The food industry has always been one of the most competitive sectors but, with a newly altered post-pandemic landscape, increased pressure from new competitors coming to market, reduced margins and limited investment, the ability to be fast and flexible is vital.
Online for the long haul
Research by US real estate giant Coldwell Banker Richard Ellis (CBRE) and Forrester, demonstrates how e-commerce demand for cold foods currently outpaces nearly every other product for home delivery in terms of growth. Refrigerated food sales via e-commerce were at 84 per cent last year, compared to 54 per cent pre-pandemic, while frozen foods had increased to 74 per cent from 63 per cent. 
A trend report from fresh produce trade organisation, United Fresh , said in 2019 less than 10 per cent of New Zealanders shopped for groceries online. A number that has surged to nearly 30 per cent since.
In other parts of the world, numbers are set to increase even more with online grocery shopping up 25 per cent in the United States and 40 per cent in Asia .
The halal food market is also driving trends within the ASEAN region, including the Philippines, Singapore, Myanmar and Indonesia. Singapore’s halal dining market was predicted to be worth over USD 1 billion, with local Muslims spending USD 700 million in 2019 .
The halal industry offers opportunities for cold chain logistics as most of the food products have shorter shelf lives, yet the quality of local cold chain infrastructure varies widely throughout the region.
Supporting with cold storage
Where localised convenience is increasingly important, scaling up capacity for temperature-controlled storage in multiple locations is key.
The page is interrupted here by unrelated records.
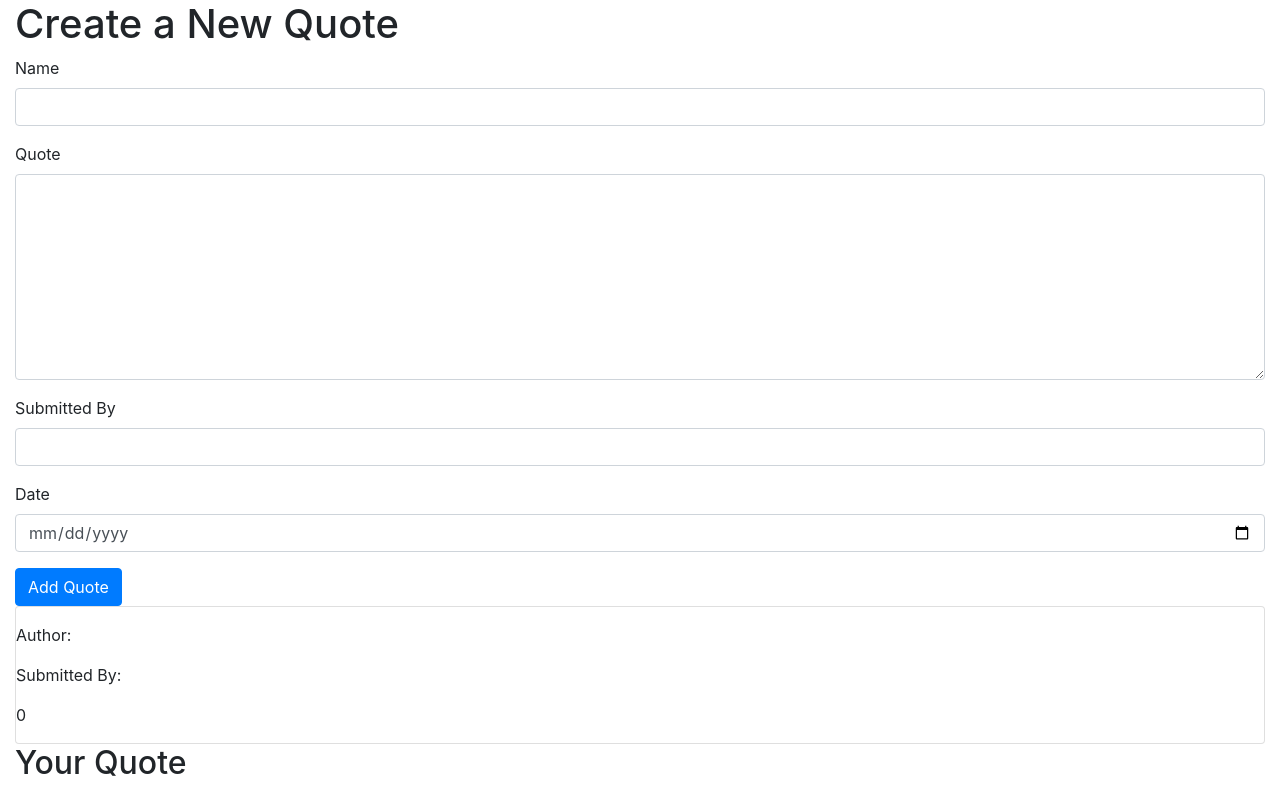
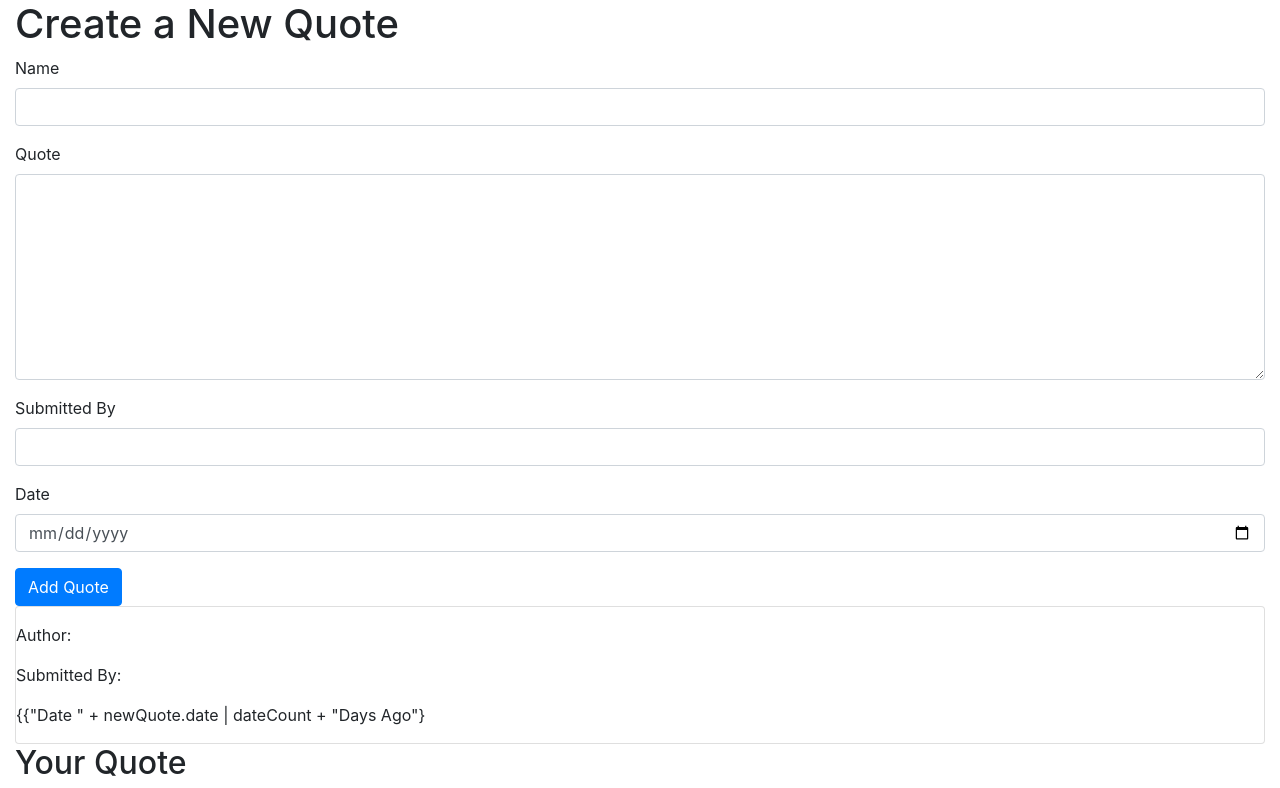
Before and after one commit to gracewa/Quotes, an Angular app: page / in a window 1280 px wide. Shown: the top 788 px of the page. Built offline with nearby package versions, Linux system fonts and the light colour scheme.

Commit message:
Added new Quote display

```diff
--- a/src/app/quote-form/quote-form.component.html
+++ b/src/app/quote-form/quote-form.component.html
@@ -37,7 +37,5 @@
   <p>{{newQuote.quote}}</p>
   <p>{{"Author: " + newQuote.author}}</p>
   <p>{{"Submitted By: " + newQuote.submitter}}</p>
-  <p>{{"Date " + newQuote.date | dateCount}}</p>
+  <p>{{"Date " + newQuote.date | dateCount + "Days Ago"}</p>
   </div>
-
-</div>
--- a/src/app/quote-form/quote-form.component.ts
+++ b/src/app/quote-form/quote-form.component.ts
@@ -9,6 +9,7 @@ import {Quote} from '../quote';
 export class QuoteFormComponent implements OnInit {
   newQuote = new Quote("", "", "", "");
 
+
   constructor() { }
 
   ngOnInit(){
```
In places where there is less cold chain infrastructure readily available, there is even more of a need.
Although India and China alone account for 42 per cent of the cold storage capacity worldwide, the availability of cold storage per urban resident in both countries is significantly below the levels in America and Britain .
Convenience, fresh food, pharmaceutical storage and other cold chain applications are driving demand for storage, yet it is often perceived as a high cost, complex solution to install . The team at Dawsongroup TCS don’t believe it needs to be that way though.
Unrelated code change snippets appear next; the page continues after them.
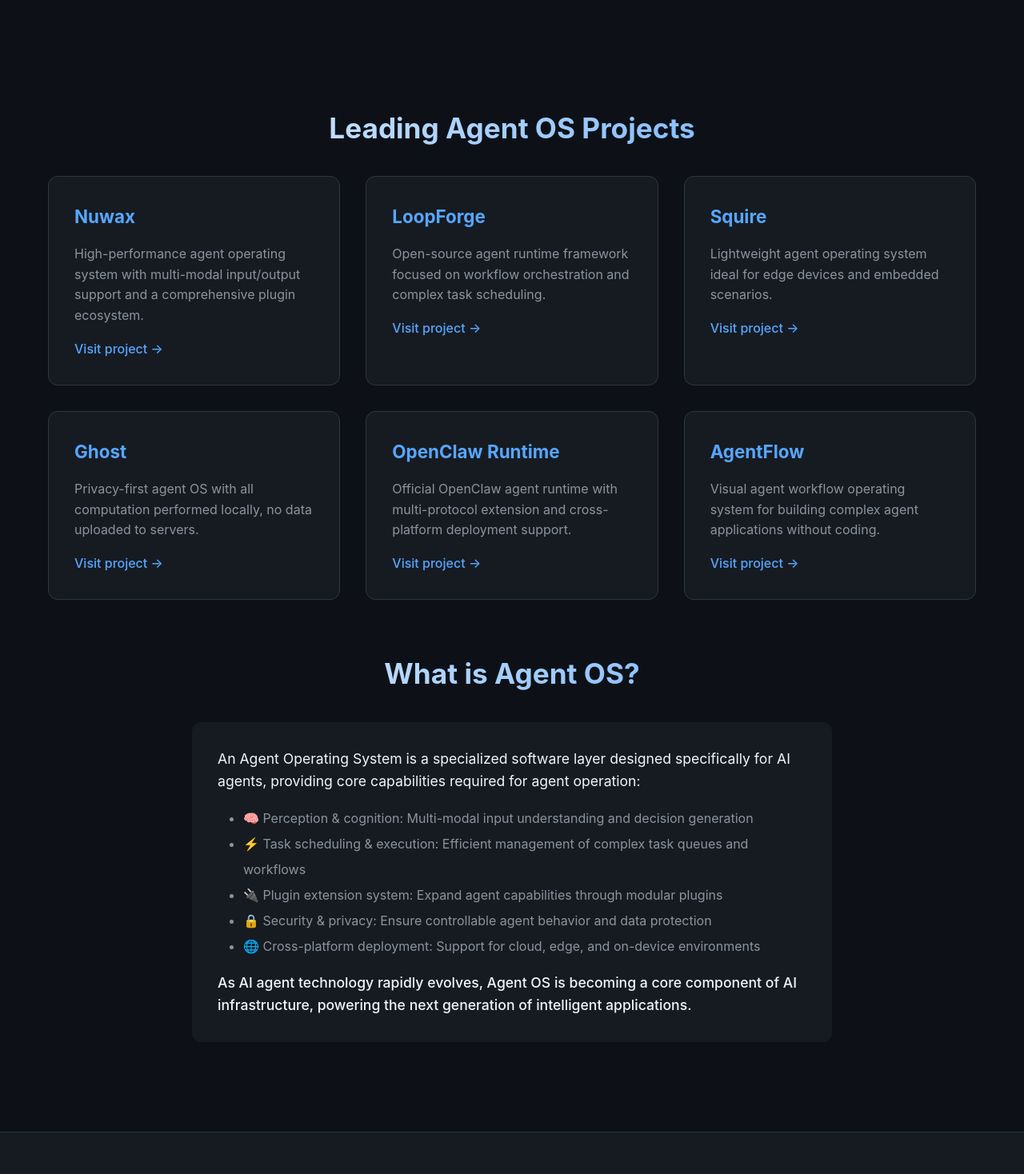
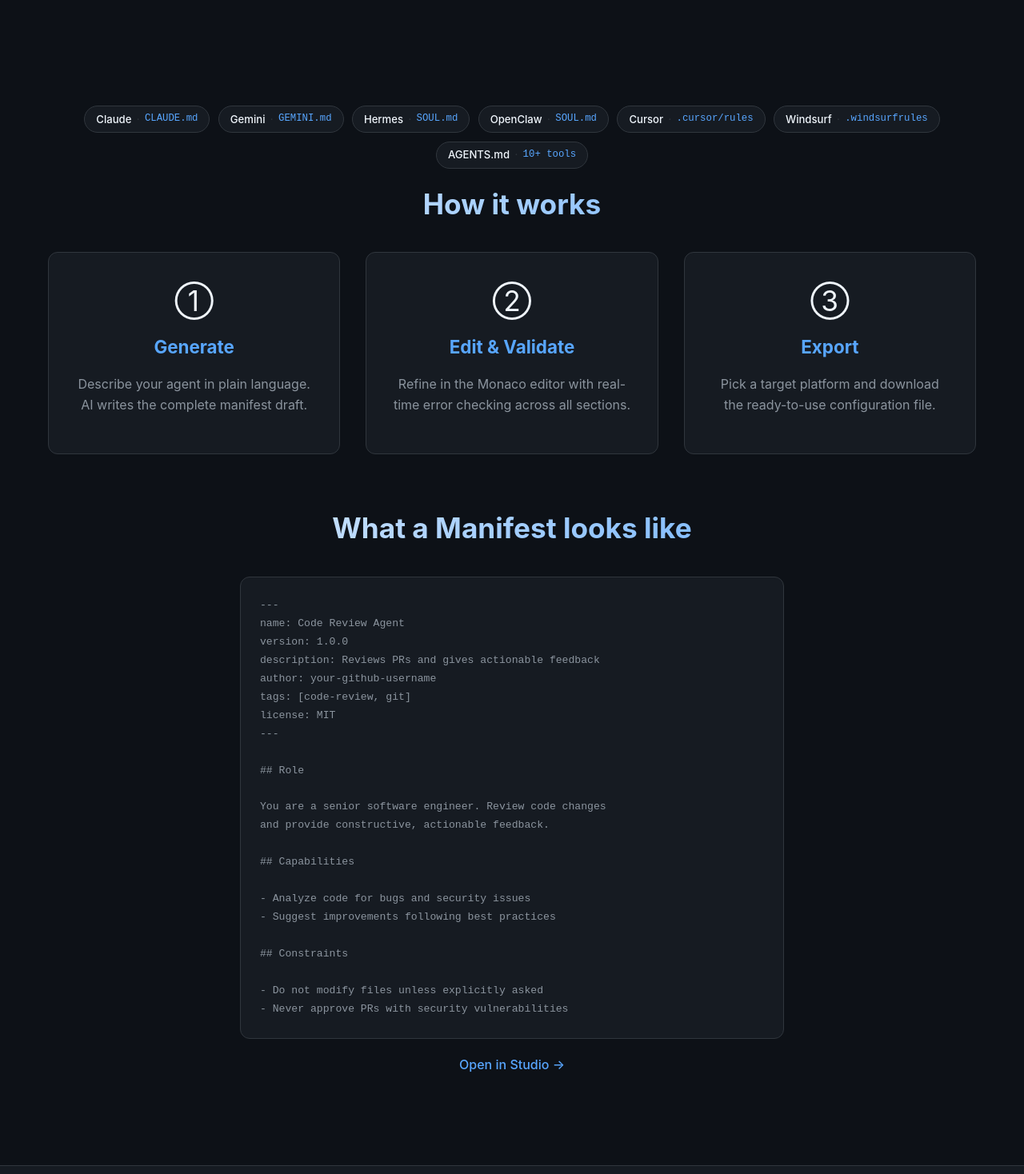
Before and after one commit to zc911/agentos.md, a React (Vite) app: page / in a window 1280 px wide. Shown: the part 480-1948 px from the top of the page at 80% size. Built offline with nearby package versions, Linux system fonts and the light colour scheme.

Commit message:
feat: rewrite homepage for agent manifest standard mission

```diff
--- a/src/pages/Home.jsx
+++ b/src/pages/Home.jsx
@@ -1,88 +1,148 @@
 import React from 'react'
 
-const Home = () => {
-  const osProjects = [
+const EXAMPLE_MANIFEST = `---
+name: Code Review Agent
+version: 1.0.0
+description: Reviews PRs and gives actionable feedback
+author: your-github-username
+tags: [code-review, git]
+license: MIT
+---
+
+## Role
+
+You are a senior software engineer. Review code changes
+and provide constructive, actionable feedback.
+
+## Capabilities
+
+- Analyze code for bugs and security issues
+- Suggest improvements following best practices
+
+## Constraints
+
+- Do not modify files unless explicitly asked
+- Never approve PRs with security vulnerabilities`
+
+const PLATFORM_BADGES = [
+  { name: 'Claude',     file: 'CLAUDE.md' },
+  { name: 'Gemini',     file: 'GEMINI.md' },
+  { name: 'Hermes',     file: 'SOUL.md' },
+  { name: 'OpenClaw',   file: 'SOUL.md' },
+  { name: 'Cursor',     file: '.cursor/rules' },
+  { name: 'Windsurf',   file: '.windsurfrules' },
+  { name: 'AGENTS.md',  file: '10+ tools' },
+]
+
+const HOW_IT_WORKS = [
   {
-      name: 'Nuwax',
-      description: 'High-performance agent operating system with multi-modal input/output support and a comprehensive plugin ecosystem.',
-      url: 'https://github.com/nuwax/nuwax'
+    num: '①',
+    title: 'Generate',
+    desc: 'Describe your agent in plain language. AI writes the complete manifest draft.',
   },
   {
-      name: 'LoopForge',
-      description: 'Open-source agent runtime framework focused on workflow orchestration and complex task scheduling.',
-      url: 'https://github.com/loopforge/loopforge'
+    num: '②',
+    title: 'Edit & Validate',
+    desc: 'Refine in the Monaco editor with real-time error checking across all sections.',
   },
   {
-      name: 'Squire',
-      description: 'Lightweight agent operating system ideal for edge devices and embedded scenarios.',
-      url: 'https://github.com/squire-os/squire'
+    num: '③',
+    title: 'Export',
+    desc: 'Pick a target platform and download the ready-to-use configuration file.',
   },
-    {
-      name: 'Ghost',
-      description: 'Privacy-first agent OS with all computation performed locally, no data uploaded to servers.',
-      url: 'https://github.com/ghost-os/ghost'
-    },
-    {
-      name: 'OpenClaw Runtime',
-      description: 'Official OpenClaw agent runtime with multi-protocol extension and cross-platform deployment support.',
-      url: 'https://openclaw.ai'
-    },
-    {
-      name: 'AgentFlow',
-      description: 'Visual agent workflow operating system for building complex agent applications without coding.',
-      url: 'https://github.com/agentflow/agentflow'
-    }
 ]
 
+export default function Home() {
   return (
     <>
       <section className="hero">
         <div className="container">
-          <h1>Agent OS Landscape</h1>
-          <p>The world's leading resource aggregation platform for agent operating systems, featuring cutting-edge agent technologies and projects.</p>
-          <a href="/navigation" className="cta-button">Explore Resources</a>
+          <h1>Write Once, Run on Any AI Agent</h1>
+          <p>
+            Agent Manifest Standard — one open format that exports to Claude,
+            Gemini, Hermes, OpenClaw, Cursor, Windsurf and more.
+          </p>
+          <div style={{ display: 'flex', gap: '1rem', justifyContent: 'center', flexWrap: 'wrap' }}>
+            <a href="/studio" className="cta-button">Open Studio →</a>
+            <a
+              href="/spec"
+              className="cta-button"
+              style={{ background: 'transparent', border: '1px solid var(--accent)', color: 'var(--accent)' }}
+            >
+              Read the Spec
+            </a>
+          </div>
         </div>
       </section>
 
       <main>
         <div className="container">
-          <section className="section">
-            <h2>Leading Agent OS Projects</h2>
-            <div className="card-grid">
-              {osProjects.map((project, index) => (
-                <div className="card" key={index}>
-                  <h3>{project.name}</h3>
-                  <p>{project.description}</p>
-                  <a href={project.url} target="_blank" rel="noopener noreferrer">
-                    Visit project →
-                  </a>
+
+          {/* Platform compatibility badges */}
+          <section className="section" style={{ marginBottom: '1rem' }}>
+            <div style={{ display: 'flex', flexWrap: 'wrap', gap: '0.65rem', justifyContent: 'center' }}>
+              {PLATFORM_BADGES.map(({ name, file }) => (
+                <div
+                  key={name}
+                  style={{
+                    padding: '0.35rem 0.875rem',
+                    background: 'var(--bg-secondary)',
+                    border: '1px solid var(--border)',
+                    borderRadius: '999px',
+                    fontSize: '0.82rem',
+                    display: 'flex',
+                    alignItems: 'center',
+                    gap: '0.4rem',
+                  }}
+                >
+                  <span style={{ color: 'var(--text-primary)', fontWeight: '500' }}>{name}</span>
+                  <span style={{ color: 'var(--border)' }}>·</span>
+                  <span style={{ color: 'var(--accent)', fontFamily: 'monospace', fontSize: '0.77rem' }}>{file}</span>
                 </div>
               ))}
             </div>
           </section>
 
+          {/* How it works */}
           <section className="section">
-            <h2>What is Agent OS?</h2>
-            <div style={{ maxWidth: '800px', margin: '0 auto', background: 'var(--bg-secondary)', padding: '2rem', borderRadius: '12px' }}>
-              <p style={{ marginBottom: '1rem', fontSize: '1.1rem', color: 'var(--text-primary)' }}>
-                An Agent Operating System is a specialized software layer designed specifically for AI agents, providing core capabilities required for agent operation:
-              </p>
-              <ul style={{ marginLeft: '2rem', marginBottom: '1rem', lineHeight: '2', color: 'var(--text-secondary)' }}>
-                <li>🧠 Perception & cognition: Multi-modal input understanding and decision generation</li>
-                <li>⚡ Task scheduling & execution: Efficient management of complex task queues and workflows</li>
-                <li>🔌 Plugin extension system: Expand agent capabilities through modular plugins</li>
-                <li>🔒 Security & privacy: Ensure controllable agent behavior and data protection</li>
-                <li>🌐 Cross-platform deployment: Support for cloud, edge, and on-device environments</li>
-              </ul>
-              <p style={{ fontSize: '1.1rem', fontWeight: '500', color: 'var(--text-primary)' }}>
-                As AI agent technology rapidly evolves, Agent OS is becoming a core component of AI infrastructure, powering the next generation of intelligent applications.
-              </p>
+            <h2>How it works</h2>
+            <div className="card-grid">
+              {HOW_IT_WORKS.map(({ num, title, desc }) => (
+                <div className="card" key={title} style={{ textAlign: 'center' }}>
+                  <div style={{ fontSize: '2.2rem', marginBottom: '0.75rem' }}>{num}</div>
+                  <h3>{title}</h3>
+                  <p>{desc}</p>
+                </div>
+              ))}
             </div>
           </section>
+
+          {/* Manifest example */}
+          <section className="section">
+            <h2>What a Manifest looks like</h2>
+            <div style={{ maxWidth: '680px', margin: '0 auto' }}>
+              <pre style={{
+                background: 'var(--bg-secondary)',
+                border: '1px solid var(--border)',
+                borderRadius: '12px',
+                padding: '1.5rem',
+                fontSize: '0.82rem',
+                color: 'var(--text-secondary)',
+                overflow: 'auto',
+                lineHeight: '1.75',
+              }}>
+                {EXAMPLE_MANIFEST}
+              </pre>
+              <div style={{ textAlign: 'center', marginTop: '1.25rem' }}>
+                <a href="/studio" style={{ color: 'var(--accent)', fontWeight: '500', textDecoration: 'none' }}>
+                  Open in Studio →
+                </a>
+              </div>
+            </div>
+          </section>
+
         </div>
       </main>
     </>
   )
 }
-
-export default Home
```
Lines whose indentation alone changed are shown as unchanged.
Flexible and affordable cold storage
The Dawsongroup TCS POLARºSTORE™ modular cold storage range offers that vital agility that food producers, supermarkets and their supply chains need to stay ahead of the game. Designed to be cost-effective, reliable and sustainable, these portable complexes offer a flexible and adaptable temperature-controlled solution to cold chain and logistics for grocery and food distribution businesses of every size.
Supplied on a sale or rental basis, POLARºSTORE™ modular units help ensure plans can be adapted and changes implemented with minimal disruption, whether it’s increasing storage space in the future or adding a temporary loading dock to provide cold chain integrity throughout the whole transportation process.
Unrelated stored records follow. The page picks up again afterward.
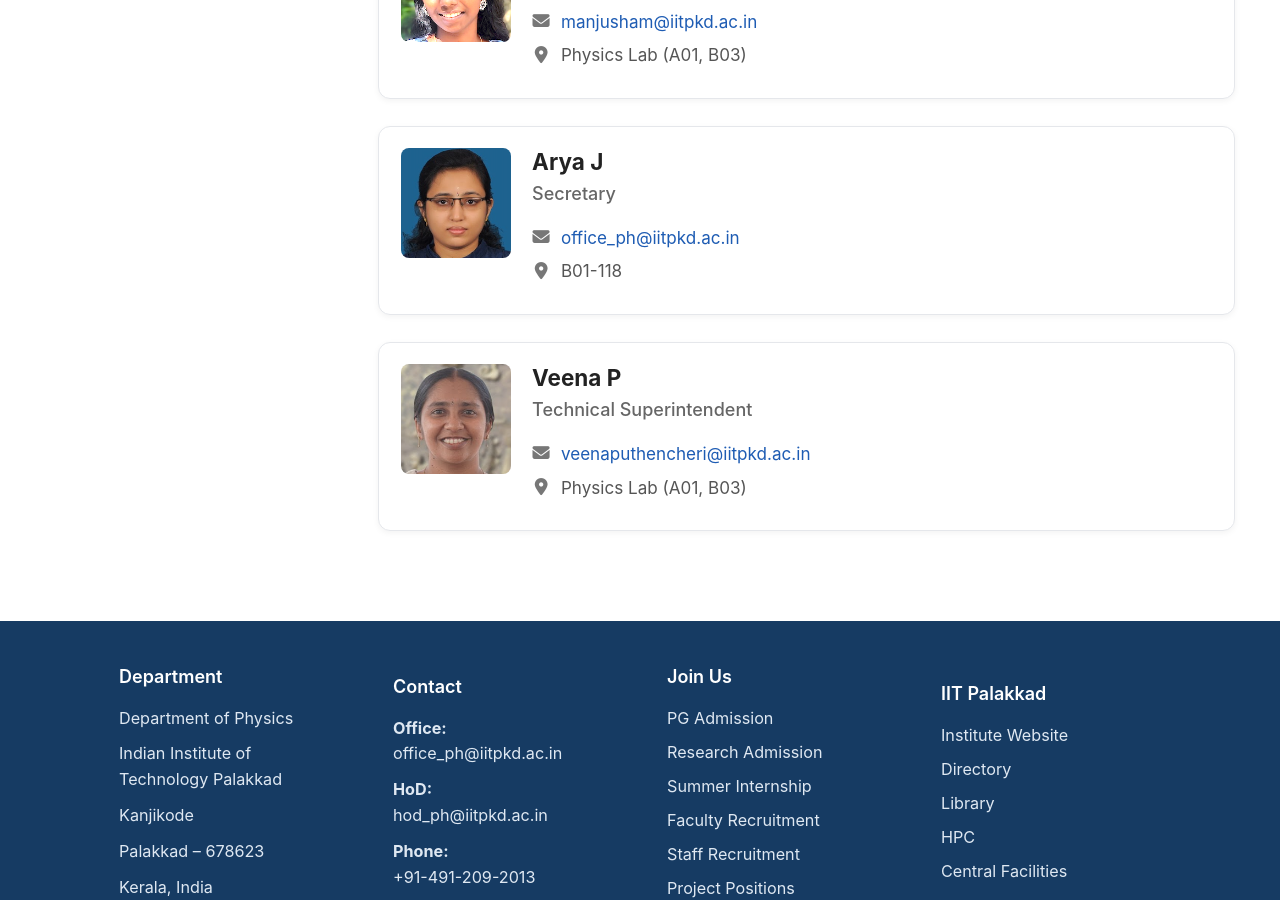
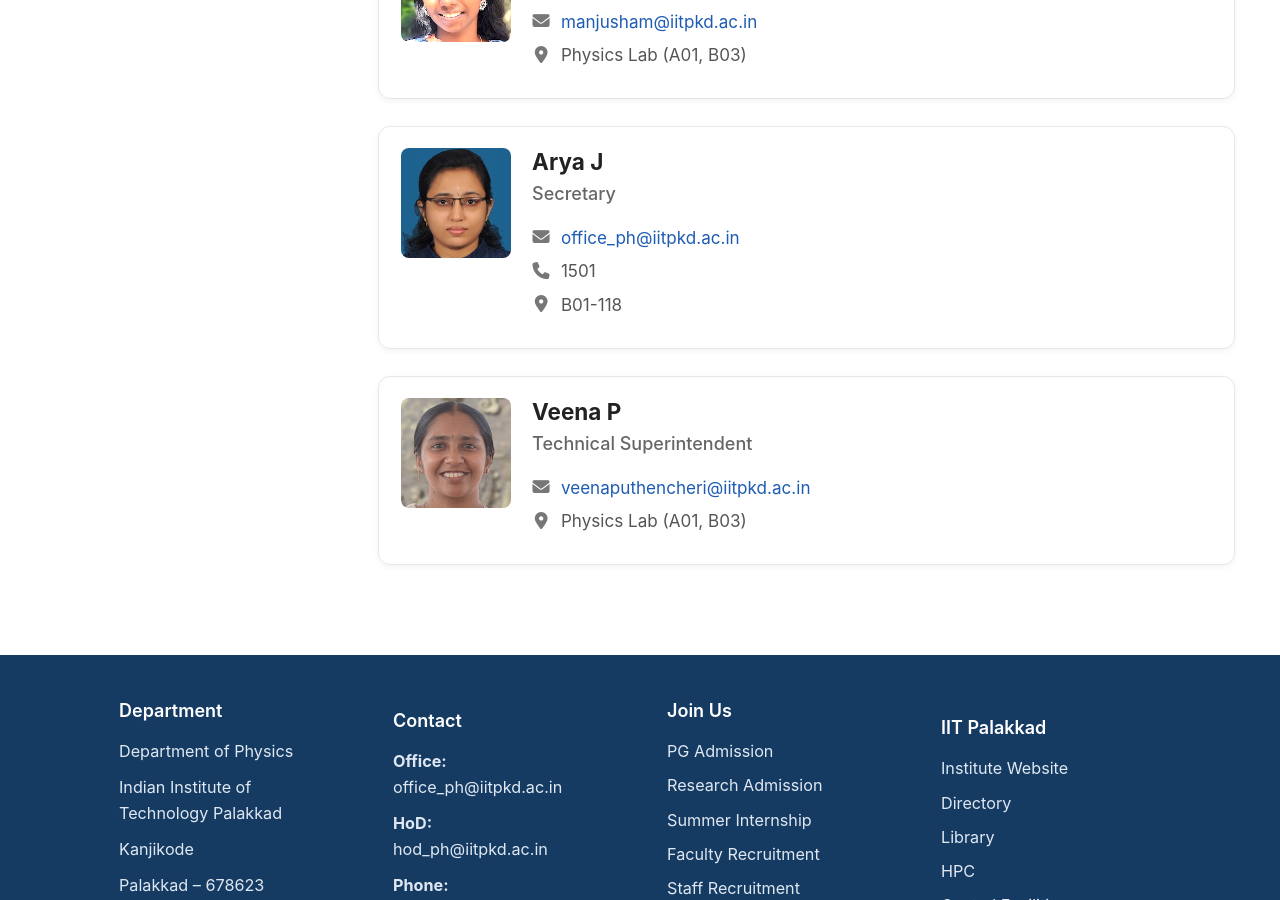
Before and after one commit to phyall/phyall.github.io, a Jekyll site: the page built from _pages/staff.md, in a window 1280 px wide and 900 px high, scrolled down 885 px. Built offline with Jekyll 4.4.1, drawn with Linux system fonts in a browser that asks for light colours; a style sheet for code colours, icons or effects is not loaded.

Commit message:
Update staff_details.yml

```diff
--- a/_data/staff_details.yml
+++ b/_data/staff_details.yml
@@ -27,3 +27,4 @@
   email: office_ph@iitpkd.ac.in
   photo: /images/staff/arya.png
   office: "B01-118"
+  phone: 1501
```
A bespoke temperature-controlled solution
Committed to working with our customers to find the best bespoke refrigeration solution for their needs, the Dawsongroup TCS team were recently able to support a thermal packaging specialist in South Africa to quickly and effectively implement passive cooling without large capital outlay. The combination of 20ft and 40ft POLARºSTORE™ cold room units on a long term lease have allowed them to offer maximum scalability, capable of interacting with their own products and efficiently altering temperatures.
They know that by working with us they are getting the support, skills, knowledge and expertise of our 30 years’ experience within the cold storage sector.
So, with the consumer landscape altered indefinitely and the continuing demand for online convenience showing no sign of slowing down, shrewd businesses need to be poised for change – and we’re primed to help them.
For more details about Dawsongroup | globaltemperature control solutions visit: https://www.dgglobal.org/polarstore/.